Trump voter beaten in Chicago in 2016

We should all be horrified by what happened to Paul Pelosi. We should also be horrified by what happened to the Rubio campaign worker, and the plot to assassinate Supreme Court Justice Brett Kavanaugh last summer…over abortion.

Everyone—if you’ll pardon my language—needs to calm the fuck down. That means the “my body, my choice” crowd, as well as the “abortion stops a beating heart” crowd. That means the MAGA folks, as well as the leftwing Democrats who are still “resisting” a president who has been out of office since the beginning of last year. 

These are the kinds of headlines you see right before a society slides into anarchy. And anarchy is where we seem to be headed. 

On John Fetterman’s fitness for office

Like many of you, I watched the painful debate between John Fetterman and Dr. Mehmet Oz. A few things stood out at me.

First of all, Fetterman clearly flip-flopped on the fracking issue. He was quoted in a newspaper as being resolutely opposed to fracking, yet he declared himself to be in favor of it while on the debate stage.

A politician, just like anyone else, can legitimately change his mind on a complicated issue. But to deny that one ever held a publicly stated position is to reveal oneself an opportunist and a liar.

The lie is obvious here. The opportunism only slightly less so. When Fetterman declared himself against fracking, this was to appease the environmentalist lobby. This is the same reason Biden came into office canceling pipelines and drilling rights: the appeasement of an important constituency within the Democratic base (and, more significantly, the Democratic donor pool).

Then there was the matter of Fetterman’s health. Fetterman has had diagnosed heart problems since 2017. He suffered a stroke this past May. Fetterman had a noticeable difficulty processing language. Even members of the Democratic Party’s mainstream media cheerleading squad, like CNN’s Jill Filipovic, acknowledged this.

This raises the question of Fetterman’s physical fitness for office. It is a question that voters should not be forced to ask. The Democratic Party, to be blunt about it, should have run someone else. But the Democrats have struggled to field candidates who have anything approaching a centrist appeal. This is why the Democrats ran Joe Biden in 2020, despite his frequent confusion and possible cognitive decline.

 Fetterman is the closest thing Democrats could find to a centrist for the Pennsylvania senate race. Although he came from a privileged background (his assessment—not mine), Fetterman affects a working-class demeanor. He wears hoodies rather than shirts and ties, to project the image of being an “ordinary guy”. 
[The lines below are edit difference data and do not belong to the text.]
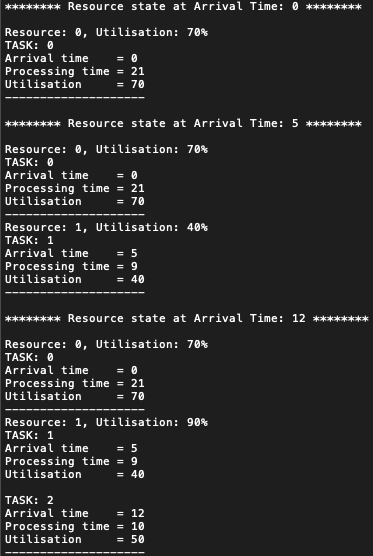
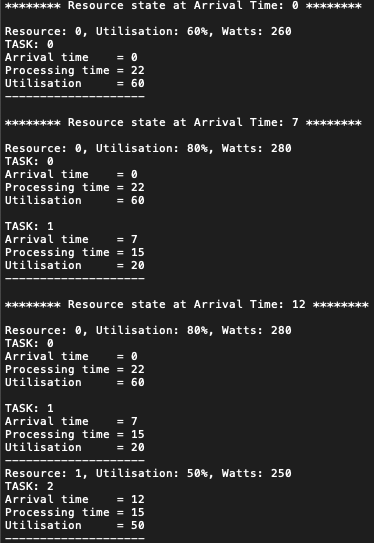
Changed output and restructured code

diff --git a/src/sample/ScheduleController.java b/src/sample/ScheduleController.java
@@ -4,17 +4,16 @@ import javafx.application.Platform;
 import javafx.collections.FXCollections;
 import javafx.collections.ObservableList;
 import javafx.fxml.FXML;
-import javafx.scene.control.*;
 import javafx.scene.control.Button;
 import javafx.scene.control.Label;
+import javafx.scene.control.TextArea;
+import javafx.scene.control.*;
+import javafx.scene.shape.Rectangle;
 import sample.Algorithms.FCFS;
 import sample.Algorithms.Resource;
 import sample.Algorithms.Task;
 import sample.Algorithms.TaskReader;
 import sample.DataGenerator.Generator;
-
-import javafx.scene.shape.Rectangle;
-import javafx.scene.control.TextArea;
 
 import java.awt.*;
 import java.io.File;
@@ -71,7 +70,7 @@ public class ScheduleController {
     public void initialize() {
 
         ArrayList<Integer> jobNumber = new ArrayList<>();
-        for (int j = 5000; j<=50000; j = j+5000) {
+        for (int j = 5000; j <= 50000; j = j + 5000) {
             jobNumber.add(j);
         }
 
@@ -139,20 +138,20 @@ public class ScheduleController {
         deleteButton.setDisable(false);
 
         long overallAmount = FCFSWattage(FCFS.wattageSchedule);
-        energyLabel.setText(String.format("     Scheduler Energy\nConsumption: %d(kW)", overallAmount/1000));
+        energyLabel.setText(String.format("     Scheduler Energy\nConsumption: %d(kW)", overallAmount / 1000));
 
 
     }
 
     public long FCFSWattage(ArrayList<String> wattageSchedule) {
         long amount = 0;
-        for(int i = 0; i < wattageSchedule.size()-1; i++) {
+        for (int i = 0; i < wattageSchedule.size() - 1; i++) {
 
             String[] parts = wattageSchedule.get(i).split("=");
             int power = Integer.parseInt(parts[0]);
             int currentTime = Integer.parseInt(parts[1]);
 
-            String[] nextParts = wattageSchedule.get(i+1).split("=");
+            String[] nextParts = wattageSchedule.get(i + 1).split("=");
             int nextTime = Integer.parseInt(nextParts[1]);
 
             amount += power * (nextTime - currentTime);
@@ -179,7 +178,7 @@ public class ScheduleController {
         if (pMinCombo.getValue() != null)
             pMaxCombo.setValue(pMinCombo.getValue() + 10);
         if (jobCombo.getValue() != null && fileChoiceCombo.getValue() != null
-        && pMinCombo.getValue() != null){
+                && pMinCombo.getValue() != null) {
             submitButton.setDisable(false);
         }
     }
@@ -201,9 +200,9 @@ public class ScheduleController {
 
     public void deleteFiles() {
         final File folder = new File("src/sample/Output");
-        String[]entries = folder.list();
-        for(String s: entries){
-            File currentFile = new File(folder.getPath(),s);
+        String[] entries = folder.list();
+        for (String s : entries) {
+            File currentFile = new File(folder.getPath(), s);
             currentFile.delete();
         }
 
@@ -231,7 +230,7 @@ public class ScheduleController {
             SimpleDateFormat simpleDateFormat = new SimpleDateFormat("dd MMMM HH:mm");
             while (true) {
                 try {
-                    Thread.sleep(1000); //1 second
+                    Thread.sleep(1000);
                 } catch (InterruptedException e) {
                     e.printStackTrace();
                 }

diff --git a/src/sample/Algorithms/FCFS.java b/src/sample/Algorithms/FCFS.java
@@ -25,7 +25,7 @@ public class FCFS {
         int total = 0;
 
         ArrayList<Resource> assignedResources = new ArrayList<>();
-        String formattedFileType = fileType.replaceAll("\\s+","");
+        String formattedFileType = fileType.replaceAll("\\s+", "");
         String fName = String.format("src/sample/Output/FCFS_%dJobs%s", data.size(), formattedFileType);
 
         File file = new File(fName);
@@ -81,12 +81,10 @@ public class FCFS {
                     double size = ((double) task.getTaskNo()) / data.size();
 
                     try {
-                        double value = round(size,2);
+                        double value = round(size, 2);
                         bar.setProgress(value);
                         indicator.setProgress(value);
-                }
-
-                    catch(Exception e) {
+                    } catch (Exception e) {
                         System.out.println(e.toString());
                     }
                 }
@@ -117,13 +115,15 @@ public class FCFS {
     }
 
     public static int populateFile(PrintWriter pw, int taskArrivalTime, ArrayList<Resource> assignedResources,
-                                   int pMin, int pMax){
+                                   int pMin, int pMax) {
 
         pw.println("\n******** Resource state at Arrival Time: " + taskArrivalTime + " ********\n");
         int total = 0;
         for (Resource r : assignedResources) {
+            int currentPower = 0;
+            currentPower += cost(pMin, pMax, r.getCurrentUtilisation());
             total += cost(pMin, pMax, r.getCurrentUtilisation());
-            pw.println("Resource: " + r.getResourceID() + ", Utilisation: " + r.getCurrentUtilisation() + "%");
+            pw.println("Resource: " + r.getResourceID() + ", Utilisation: " + r.getCurrentUtilisation() + "%" + ", Watts: " + currentPower);
             String formattedString = r.getTasksOnResource().toString()
                     .replace(",", "")
                     .replace("[", "")

diff --git a/src/sample/Algorithms/Resource.java b/src/sample/Algorithms/Resource.java
@@ -45,8 +45,7 @@ public class Resource {
         for (Task existingTasks : tasksOnResource) {
             if (newTaskFinish < existingTasks.getArrivalTime() + existingTasks.getProcessingTime()) {
                 alone = 0;
-            }
-            else {
+            } else {
                 alone = existingTasks.getArrivalTime() + existingTasks.getProcessingTime() - newTaskFinish;
             }
         }
@@ -93,9 +92,9 @@ public class Resource {
 
     // Refresh resource every second, if the task runs its time it will be removed from the
     // active tasks on this resource.
-    public void updateResource(int currentTime){
-        for (int i = 0; i < tasksOnResource.size(); i++){
-            if ((tasksOnResource.get(i).getArrivalTime() + tasksOnResource.get(i).getProcessingTime()) <= currentTime){
+    public void updateResource(int currentTime) {
+        for (int i = 0; i < tasksOnResource.size(); i++) {
+            if ((tasksOnResource.get(i).getArrivalTime() + tasksOnResource.get(i).getProcessingTime()) <= currentTime) {
                 tasksOnResource.remove(i);
                 updateUtilisation();
             }
@@ -112,7 +111,9 @@ public class Resource {
 
     }
 
-    public ArrayList<Task> getTasksOnResource() {return tasksOnResource;}
+    public ArrayList<Task> getTasksOnResource() {
+        return tasksOnResource;
+    }
 
     public void printTasksOnResource() {
         for (Task t : tasksOnResource) {

diff --git a/src/sample/Main.java b/src/sample/Main.java
@@ -21,7 +21,6 @@ public class Main extends Application {
         primaryStage.show();
     }
 
-
     public static void main(String[] args) {
         launch(args);
     }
Although Fetterman toes the Democratic Party lines on abortion and economic populism, he is grounded enough to recognize—belatedly—that his party’s anti-energy stance has backfired on the Democrats…not to mention everyone in America who drives a car, heats their home in winter, or relies on consumer goods transported by truck.

Fetterman is 53 years old. Not elderly, but not exactly young anymore. I’m 54, only one year Fetterman’s senior, so I know the age of 53 quite well. 

Fifty-three is an age that can go either way, depending on one’s underlying health. A year ago I was gaining some weight and acutely feeling my age. In the past six months I’ve dropped fifteen pounds and started running again. I feel like a nineteen-year-old again. Or—no—maybe a thirty-nine-year-old, on my good days. Once you pass the mid-century mark, you have some limitations. That’s just the way it is. The next decade—the next year—can no longer be taken for granted.

Fetterman is clearly in poor health. He could still have a reasonably long life ahead of him, if given time to recover. 

Suppose you’re a voter in Pennsylvania. (And possibly you are, if you’re reading this.) Even if you agree with Fetterman’s positions, and don’t mind his flip-flops on others, you must consider the question: Is it in the best interest of Pennsylvania voters—or Fetterman himself—to send a man with such serious health problems to the United States Senate? 

The Democratic Party, after all, could have found someone else to run, if only the Democratic Party had a deeper bench of candidates who would not send centrist voters fleeing in terror.